1. the handing down of statements, beliefs, legends, customs, information, etc., from generation to generation, esp. by word of mouth or by practice: a story that has come down to us by popular tradition.
2. something that is handed down: the traditions of the Eskimos.
3. a long-established or inherited way of thinking or acting: The rebellious students wanted to break with tradition.
4. a continuing pattern of culture beliefs or practices.
I love traditions. I love how customs are handed down, how they change over time, how they mix with each other, how they build on each other until you get this big, overarching, awe-inspiring body of work (i.e., the classical music tradition, the artistic tradition). I have a healthy respect for and appreciation of other cultures and their traditions. I want to make that clear, because I'm about to go on a bit of a rant.

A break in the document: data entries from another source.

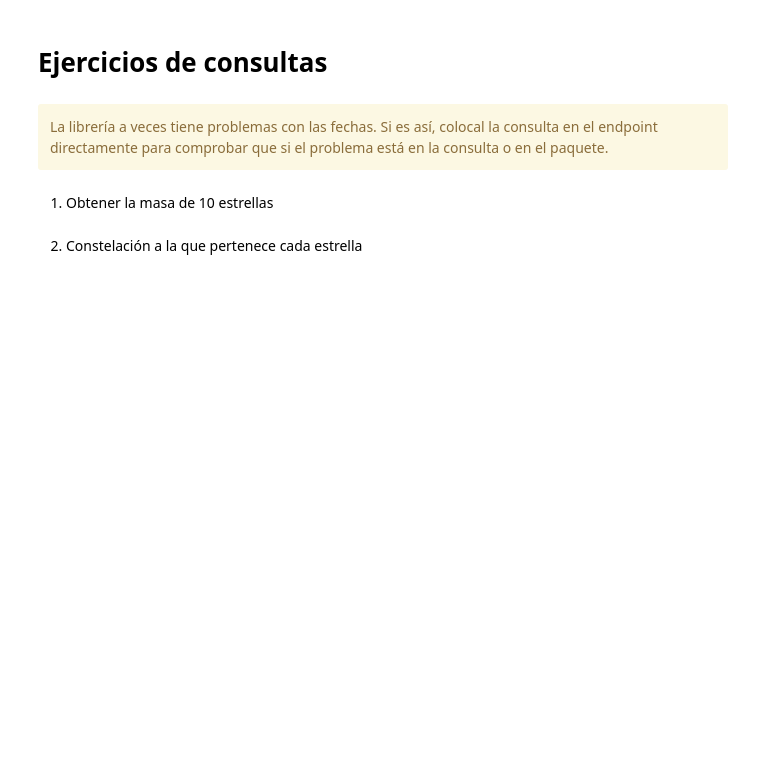
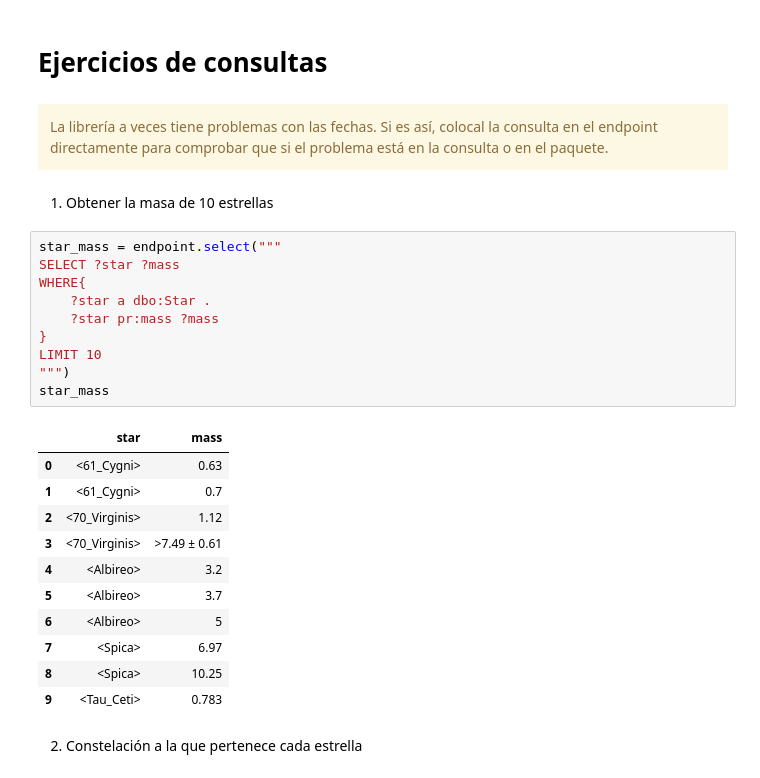
Before and after one commit to davemlz/Master_of_DataScience, a Jupyter notebook: S-DC-MDT/05_Linked Data/LinkedData.ipynb, the cells around one changed output. Saved outputs shown, nothing was run; the diff lists cells and outputs as text; blank space fills up the shorter version.

```diff
--- a/S-DC-MDT/05_Linked Data/LinkedData.ipynb
+++ b/S-DC-MDT/05_Linked Data/LinkedData.ipynb
@@ -286,5 +291,27 @@ La librería a veces tiene problemas con las fechas. Si es así, colocal la cons
 </div>
 # %% [markdown]
 1. Obtener la masa de 10 estrellas
+# %%
+star_mass = endpoint.select("""
+SELECT ?star ?mass
+WHERE{
+    ?star a dbo:Star .
+    ?star pr:mass ?mass
+}
+LIMIT 10
+""")
+star_mass
+# %% [output]
+|  | star | mass |
+| 0 | <61_Cygni> | 0.63 |
+| 1 | <61_Cygni> | 0.7 |
+| 2 | <70_Virginis> | 1.12 |
+| 3 | <70_Virginis> | >7.49 ± 0.61 |
+| 4 | <Albireo> | 3.2 |
+| 5 | <Albireo> | 3.7 |
+| 6 | <Albireo> | 5 |
+| 7 | <Spica> | 6.97 |
+| 8 | <Spica> | 10.25 |
+| 9 | <Tau_Ceti> | 0.783 |
 # %% [markdown]
 2. Constelación a la que pertenece cada estrella
```
Also changed, not shown: parts of 13 cells of this notebook.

See, I have two problems with tradition. The first is that at some point, traditions continue "because we've always done them", not because they have a specific meaning or purpose. Once the meaning is lost, I don't see much point to traditions except to provide people with stability and routine. I think even that's iffy when the tradition is something like the running of the bulls, which can be incredibly dangerous, even lethal. The attitude that "we've always done this" engenders lazy thinking and keeps people stuck in the past, in my opinion. It's used to keep new ideas quiet, unremarked, and discredited.
My second problem is something I encountered in Europe. Specifically, it's something I learned about via a great-uncle and via my father, who translated for the great-uncle and expanded on what he was getting at. It's the idea that the only way to move forward in a specific field is be aware of and educated in the whole of the tradition surrounding the field.
The example that I came across in Europe was art. The great-uncle insisted that the only good art, the only real art, was the stuff created by people familiar with what artists had been doing for the last 2000-odd years. You had to study the past, then create art that was identical to the previous generation's, except for one or two little details. Art builds on itself, in increments. People like the Cubists, Dadaists, and Post-Modernists, or artists who create art without having studied art history even informally, are not artists and not worthy of attention.
I'm pretty sure this attitude occurs in every creative field. I know it happens with writing—people who want new writers to build on the work of older ones. Writers of literary fiction need MFAs or least BAs in creative writing. Anything else would result in second-rate commercial fiction. You can't possibly write science fiction if you're not familiar with Wells, Verne, Asimov, Clarke, Triptree, le Guin, Butler, Sterling, Gibson, Card, and any number of others. Or you can, but you shouldn't be, because it'll suck.
I beg to differ. I've got nothing against studying past masters and the history of your field. It's useful to know the tropes, know how things have changed, and get ideas for where you want to take your own work. I definitely recommend knowing at least a little bit about your genre (or style of art, or building type, or whatever) before you jump into creation. But I don't think you need to know everything, and I think there's a point at which education blocks creativity. It's possible to know so much you can't create good art anymore. Heck, it's probably also possible to create good art, genius art, without ever having seen a book or painting in your life.
What do you think? Where's the balance? How much should an incoming/aspiring writer know about their field/genre? How heavily do they have to read in it? Is someone like me (BA not in English or writing, hasn't read the masters but familiar with the general history, decently read in speculative fiction) qualified to add to the fantasy or science fiction traditions?* Can art be created in a vacuum?
*These questions do not reflect insecurities on my part. I'm certain I can make it with the knowledge I have, and the knowledge I'll acquire as I age.